*What needs to be done*: From the data below, retype exactly the lines starting with the one that contains "F->>F: X-Request-Id validated" and ending with the one that contains "Flight.reserveSeats(n) — throws if oversold", both included.

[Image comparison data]
-*-

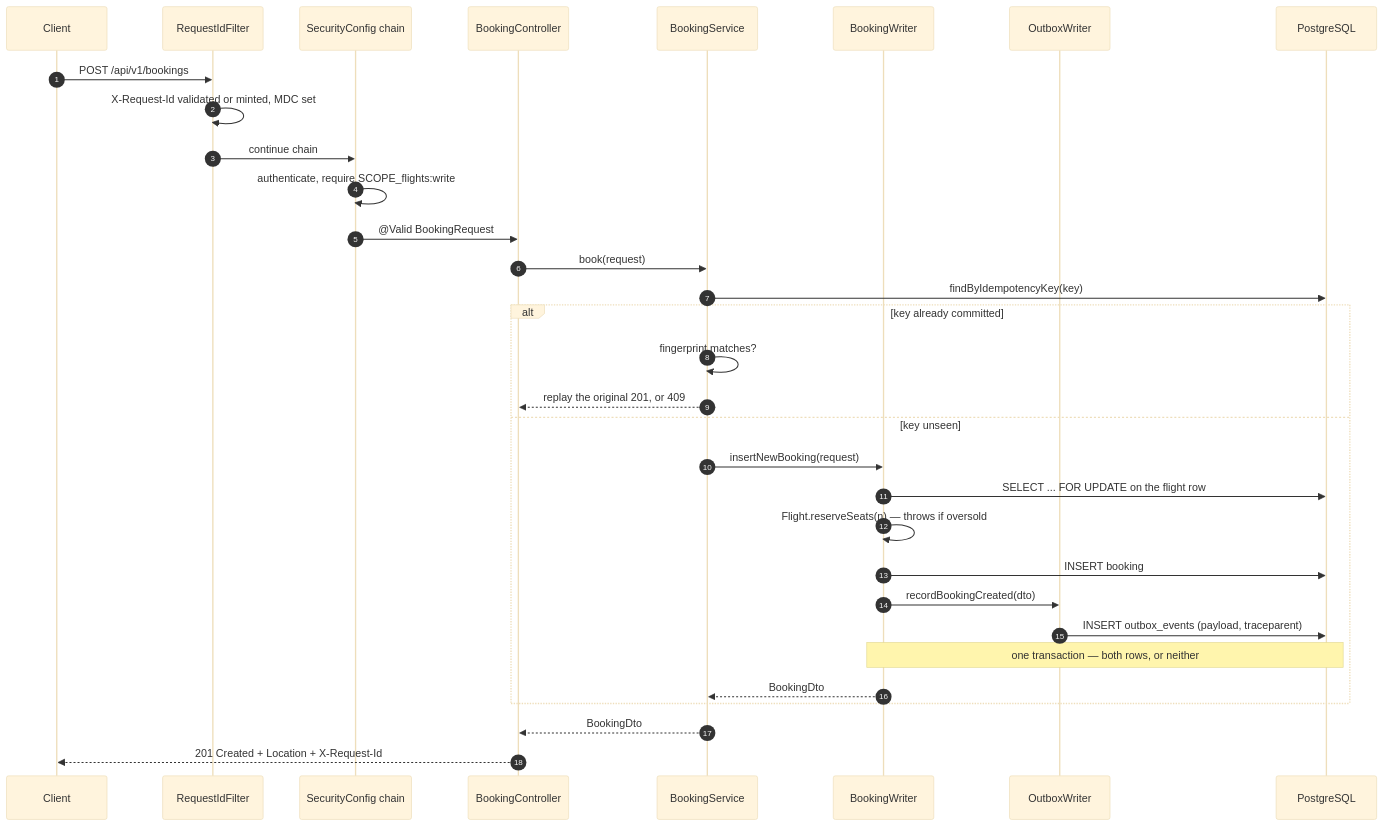
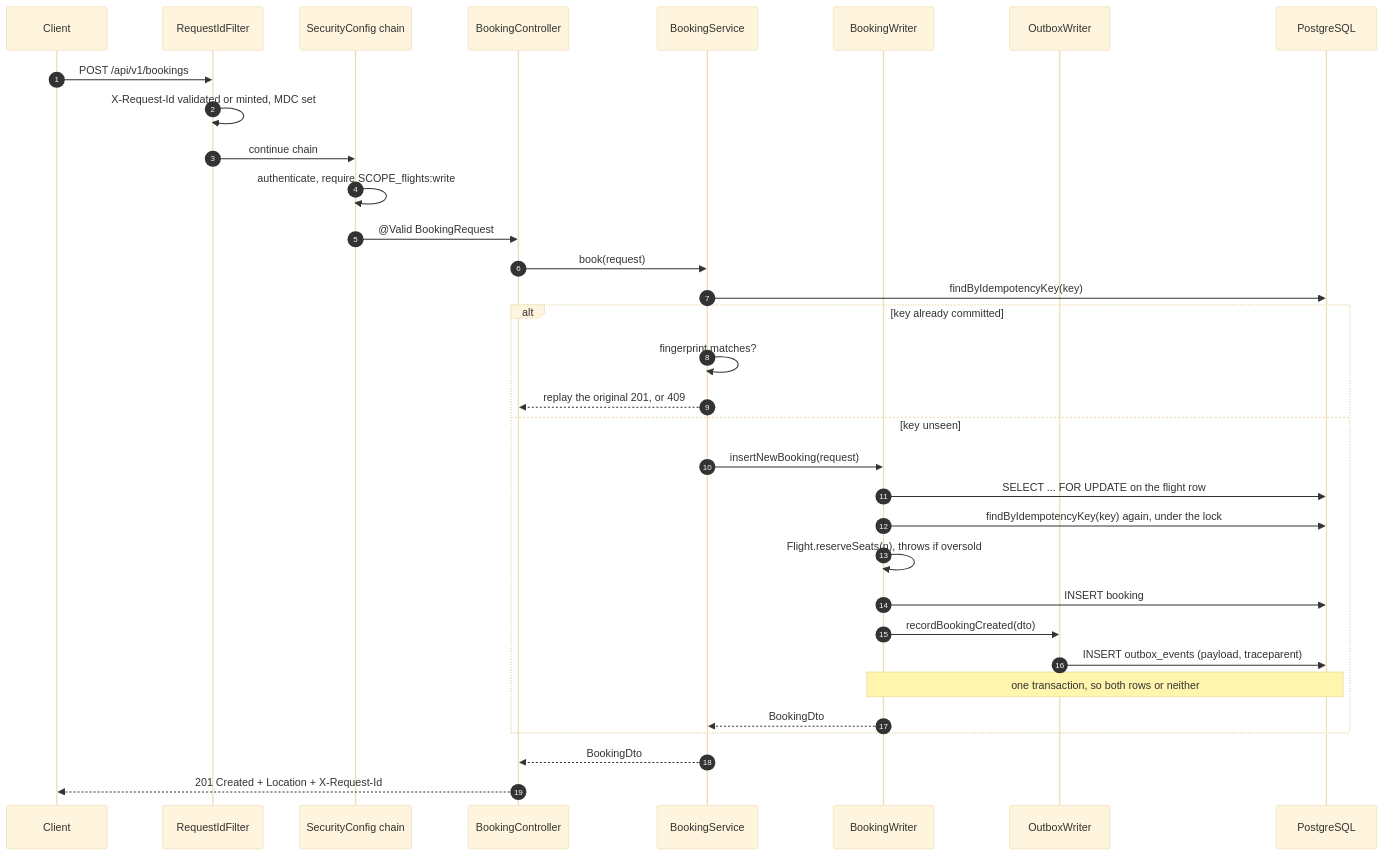
One commit to smit-lakhani-13/flight-ops-services changed the second of 7 diagrams in ARCHITECTURE.md. Above: the diagram before and after it, drawn with Mermaid (base theme). The commit also changed other lines of this file and 22 other files, not shown here.

````diff
--- a/ARCHITECTURE.md
+++ b/ARCHITECTURE.md
@@ -79,35 +81,36 @@
 ```mermaid
 sequenceDiagram
     autonumber
     participant C as Client
     participant F as RequestIdFilter
     participant S as SecurityConfig chain
     participant Ctl as BookingController
     participant Svc as BookingService
     participant W as BookingWriter
     participant OW as OutboxWriter
     participant DB as PostgreSQL
 
     C->>F: POST /api/v1/bookings
     F->>F: X-Request-Id validated or minted, MDC set
     F->>S: continue chain
     S->>S: authenticate, require SCOPE_flights:write
     S->>Ctl: @Valid BookingRequest
     Ctl->>Svc: book(request)
     Svc->>DB: findByIdempotencyKey(key)
     alt key already committed
         Svc->>Svc: fingerprint matches?
         Svc-->>Ctl: replay the original 201, or 409
     else key unseen
         Svc->>W: insertNewBooking(request)
         W->>DB: SELECT ... FOR UPDATE on the flight row
-        W->>W: Flight.reserveSeats(n) — throws if oversold
+        W->>DB: findByIdempotencyKey(key) again, under the lock
+        W->>W: Flight.reserveSeats(n), throws if oversold
         W->>DB: INSERT booking
         W->>OW: recordBookingCreated(dto)
         OW->>DB: INSERT outbox_events (payload, traceparent)
-        Note over W,DB: one transaction — both rows, or neither
+        Note over W,DB: one transaction, so both rows or neither
         W-->>Svc: BookingDto
     end
     Svc-->>Ctl: BookingDto
     Ctl-->>C: 201 Created + Location + X-Request-Id
 ```
````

-*-

*Solution below*:
     F->>F: X-Request-Id validated or minted, MDC set
     F->>S: continue chain
     S->>S: authenticate, require SCOPE_flights:write
     S->>Ctl: @Valid BookingRequest
     Ctl->>Svc: book(request)
     Svc->>DB: findByIdempotencyKey(key)
     alt key already committed
         Svc->>Svc: fingerprint matches?
         Svc-->>Ctl: replay the original 201, or 409
     else key unseen
         Svc->>W: insertNewBooking(request)
         W->>DB: SELECT ... FOR UPDATE on the flight row
-        W->>W: Flight.reserveSeats(n) — throws if oversold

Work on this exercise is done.